Updated: 09/12/2023 by Computer Hope
SOCKS in green lettering on black background.

Short for Socket Secure, SOCKS is a network protocol for handling client to server requests and communications made through a proxy server.

Software using the SOCKS protocol creates a TCP (transmission control protocol) connection to an external server. Because the protocol doesn't interpret data in any way, it can be used through a firewall, making it convenient for large businesses and other institutions. As the firewall is still enabled, packets sent from the user's device to an external server remain secure.

SOCKS is beneficial because it is designed to route all types of traffic created by any program or protocol. Additionally, SOCKS5 (SOCKS protocol version 5) provides authentication so that only authorized users can access a server. It functions on Layer 5 of the OSI (Open Systems Interconnection) model and utilizes the TCP port 1080. SOCKS handles HTTP (hypertext transfer protocol), HTTPS, POP3, SMTP (simple mail transfer protocol) and FTP request types.

SOCKS5 vs. HTTP proxy

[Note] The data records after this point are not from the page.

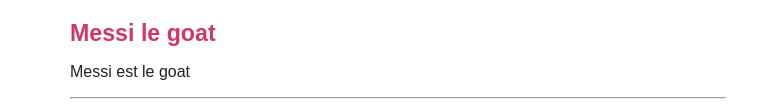
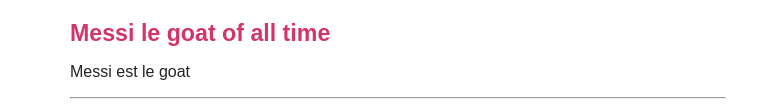
Before and after one commit to Quentin0292/blog-netlify-cms, a Gatsby site: page / in a window 1280 px wide. Shown: the part 461-571 px from the top of the page, without its empty margins (262-1019 px from the left). Built offline with nearby package versions, Linux system fonts and the light colour scheme; Gatsby itself is replaced by a stand-in of ours; some packages are replaced by stand-ins of ours; what typography-theme-fairy-gates would draw is missing.

Commit message:
Update Article “messi”

```diff
--- a/blog/messi.md
+++ b/blog/messi.md
@@ -1,7 +1,7 @@
 ---
-title: "Messi le goat"
-date: "2019-01-03"
-slug: "messi-est-le-goat"
+slug: messi-est-le-goat
+date: '2019-01-03'
+title: Messi le goat of all time
 ---
 
 
```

When setting up an Internet proxy, you may notice many options. For instance, if you configure a proxy server through the Firefox web browser, you can choose between a standard HTTP(S) proxy and a SOCKS5 proxy. The key difference between the two is that an HTTP proxy can only interpret HTTP and HTTPS pages, whereas SOCKS5 can handle any traffic, including the previously mentioned types. In the end, know that HTTP and HTTPS proxies are faster with web traffic, and SOCKS5 proxies are more flexible and secure.

FTP, HTTP, Network socket, Network terms, POP3, Server, SMTP, Winsock